Source data

****************************************

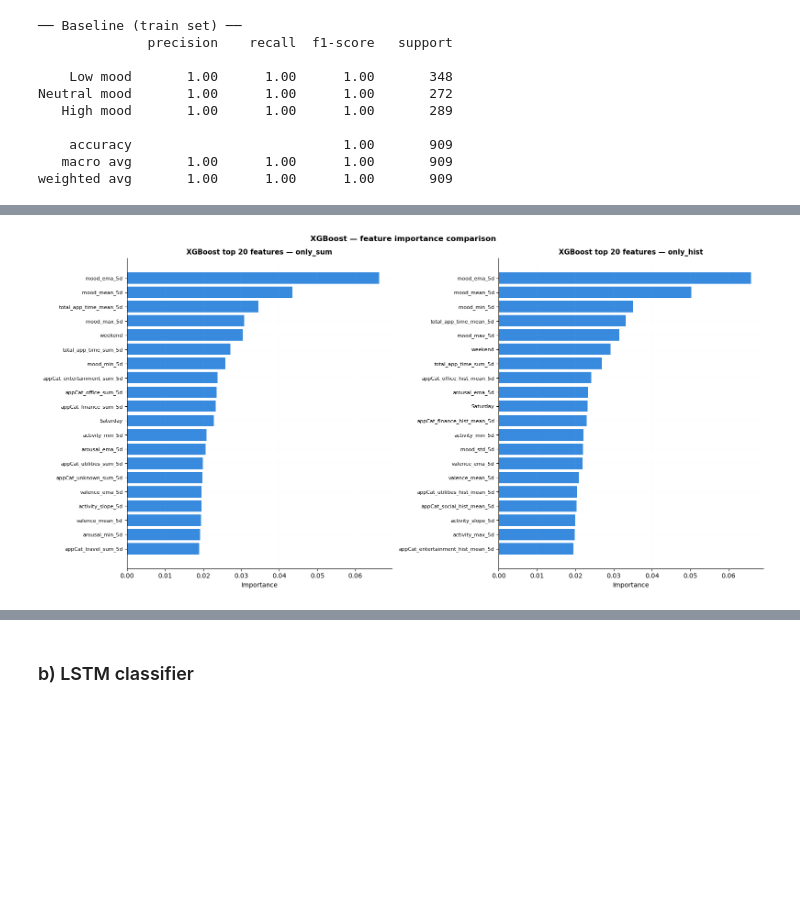
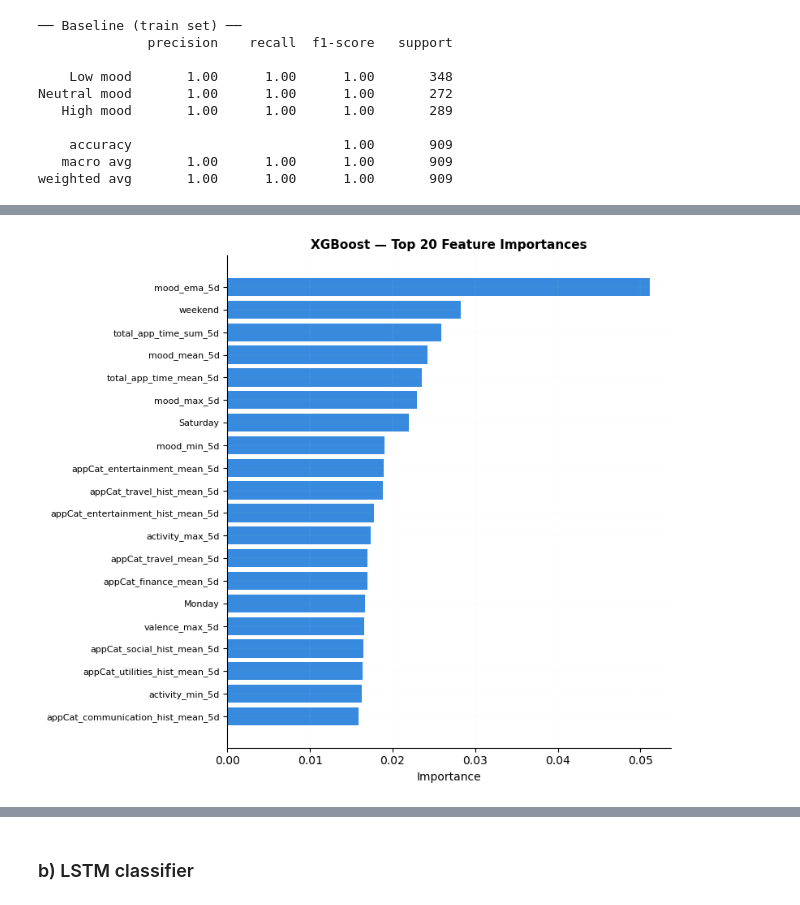
Before and after one commit to alicja-a-d/Data_Mining, a Jupyter notebook: assignment1_def.ipynb, the cells around one changed output, grey strips where cells are left out. Cells and saved outputs as stored; diff of their text form; code cells hidden in the pictures; blank space fills up the shorter version.

```diff
--- a/assignment1_def.ipynb
+++ b/assignment1_def.ipynb
@@ -892,24 +866,19 @@ plt.show()
 # %%
-fig, axes = plt.subplots(1, 2, figsize=(16, 8))
+# feature importance plot (top 20 features)
+importances   = results_xgb["model"].feature_importances_
+feature_names = list(results_xgb["X_train"].columns)
+indices       = np.argsort(importances)[-20:]
+top_names     = [feature_names[i] for i in indices]
+top_vals      = importances[indices]
 
-for ax, (name, res) in zip(axes, results_xgb.items()):
-    importances   = res["model"].feature_importances_
-    feature_names = list(res["X_train"].columns)  # get names from the training data
-
-    # sort and take top 20
-    indices = np.argsort(importances)[-20:]
-    top_names = [feature_names[i] for i in indices]
-    top_vals  = importances[indices]
-
-    ax.barh(range(len(top_names)), top_vals, color=BLUE)
-    ax.set_yticks(range(len(top_names)))
-    ax.set_yticklabels(top_names, fontsize=8)
-    ax.set_xlabel("Importance")
-    ax.set_title(f"XGBoost top 20 features — {name}")
-
-plt.suptitle("XGBoost — feature importance comparison", fontweight="bold")
+fig, ax = plt.subplots(figsize=(8, 7))
+ax.barh(range(len(top_names)), top_vals, color=BLUE)
+ax.set_yticks(range(len(top_names)))
+ax.set_yticklabels(top_names, fontsize=8)
+ax.set_xlabel("Importance")
+ax.set_title("XGBoost — Top 20 Feature Importances")
 plt.tight_layout()
 plt.savefig("figures/xgb_feature_importance.png", dpi=150)
 plt.show()
 # %% [output]
-[figure, old version]
+[figure, new version]
```
Also changed, not shown: parts of 33 cells of this notebook, 46 other files.
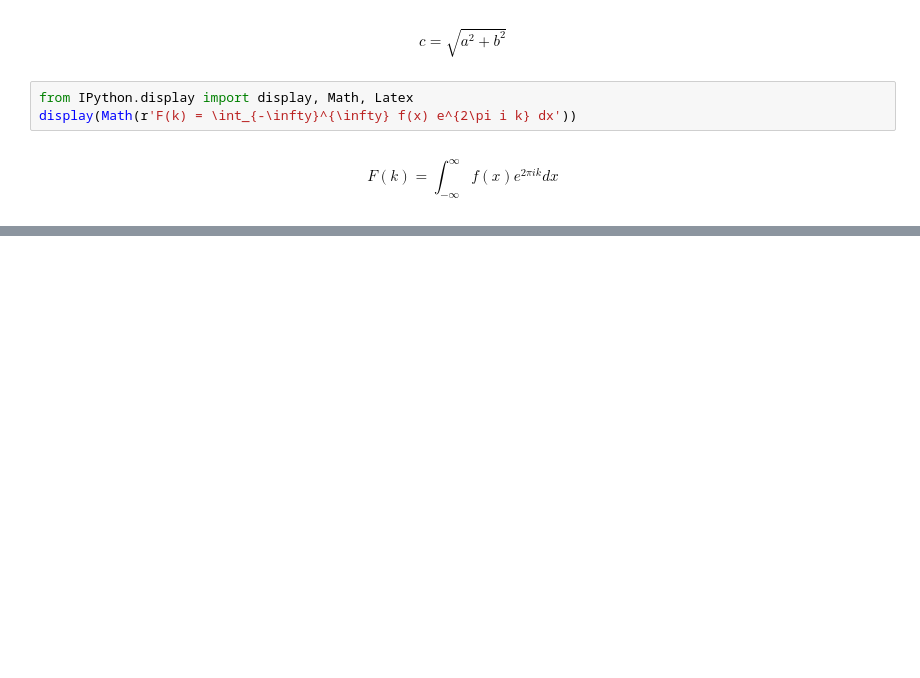
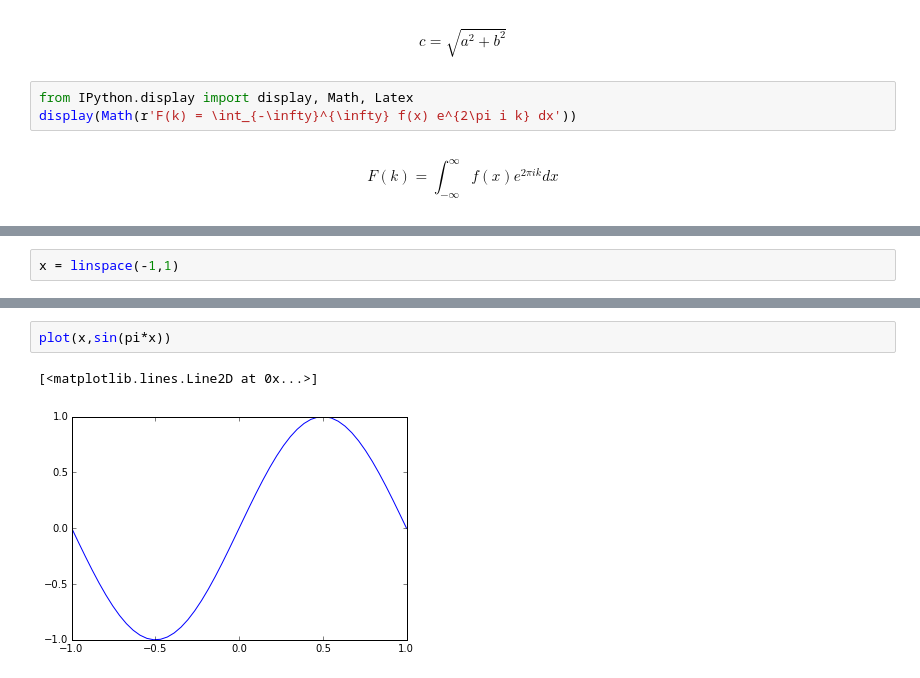
Before and after one commit to martianmartin/martianmartin.github.io, a Jupyter notebook: posts/test-ipython-post/index.ipynb, the cells around one changed output, grey strips where cells are left out. Saved outputs shown, nothing was run; the diff lists cells and outputs as text; blank space fills up the shorter version.

```diff
--- a/posts/test-ipython-post/index.ipynb
+++ b/posts/test-ipython-post/index.ipynb
@@ -45,0 +57,2 @@ $$F(k) = \int_{-\infty}^{\infty} f(x) e^{2\pi i k} dx$$
+# %%
+x = linspace(-1,1)
@@ -45,0 +71,5 @@ $$F(k) = \int_{-\infty}^{\infty} f(x) e^{2\pi i k} dx$$
+# %%
+plot(x,sin(pi*x))
+# %% [output]
+[<matplotlib.lines.Line2D at 0x...>]
+[figure, added]
```
Also changed, not shown: parts of 9 cells of this notebook, 5 other files.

****************************************

What needs to be done = All of the data gets printed again exactly; the pictures do not.

Expected output =
Before and after one commit to alicja-a-d/Data_Mining, a Jupyter notebook: assignment1_def.ipynb, the cells around one changed output, grey strips where cells are left out. Cells and saved outputs as stored; diff of their text form; code cells hidden in the pictures; blank space fills up the shorter version.

```diff
--- a/assignment1_def.ipynb
+++ b/assignment1_def.ipynb
@@ -892,24 +866,19 @@ plt.show()
 # %%
-fig, axes = plt.subplots(1, 2, figsize=(16, 8))
+# feature importance plot (top 20 features)
+importances   = results_xgb["model"].feature_importances_
+feature_names = list(results_xgb["X_train"].columns)
+indices       = np.argsort(importances)[-20:]
+top_names     = [feature_names[i] for i in indices]
+top_vals      = importances[indices]
 
-for ax, (name, res) in zip(axes, results_xgb.items()):
-    importances   = res["model"].feature_importances_
-    feature_names = list(res["X_train"].columns)  # get names from the training data
-
-    # sort and take top 20
-    indices = np.argsort(importances)[-20:]
-    top_names = [feature_names[i] for i in indices]
-    top_vals  = importances[indices]
-
-    ax.barh(range(len(top_names)), top_vals, color=BLUE)
-    ax.set_yticks(range(len(top_names)))
-    ax.set_yticklabels(top_names, fontsize=8)
-    ax.set_xlabel("Importance")
-    ax.set_title(f"XGBoost top 20 features — {name}")
-
-plt.suptitle("XGBoost — feature importance comparison", fontweight="bold")
+fig, ax = plt.subplots(figsize=(8, 7))
+ax.barh(range(len(top_names)), top_vals, color=BLUE)
+ax.set_yticks(range(len(top_names)))
+ax.set_yticklabels(top_names, fontsize=8)
+ax.set_xlabel("Importance")
+ax.set_title("XGBoost — Top 20 Feature Importances")
 plt.tight_layout()
 plt.savefig("figures/xgb_feature_importance.png", dpi=150)
 plt.show()
 # %% [output]
-[figure, old version]
+[figure, new version]
```
Also changed, not shown: parts of 33 cells of this notebook, 46 other files.
Before and after one commit to martianmartin/martianmartin.github.io, a Jupyter notebook: posts/test-ipython-post/index.ipynb, the cells around one changed output, grey strips where cells are left out. Saved outputs shown, nothing was run; the diff lists cells and outputs as text; blank space fills up the shorter version.

```diff
--- a/posts/test-ipython-post/index.ipynb
+++ b/posts/test-ipython-post/index.ipynb
@@ -45,0 +57,2 @@ $$F(k) = \int_{-\infty}^{\infty} f(x) e^{2\pi i k} dx$$
+# %%
+x = linspace(-1,1)
@@ -45,0 +71,5 @@ $$F(k) = \int_{-\infty}^{\infty} f(x) e^{2\pi i k} dx$$
+# %%
+plot(x,sin(pi*x))
+# %% [output]
+[<matplotlib.lines.Line2D at 0x...>]
+[figure, added]
```
Also changed, not shown: parts of 9 cells of this notebook, 5 other files.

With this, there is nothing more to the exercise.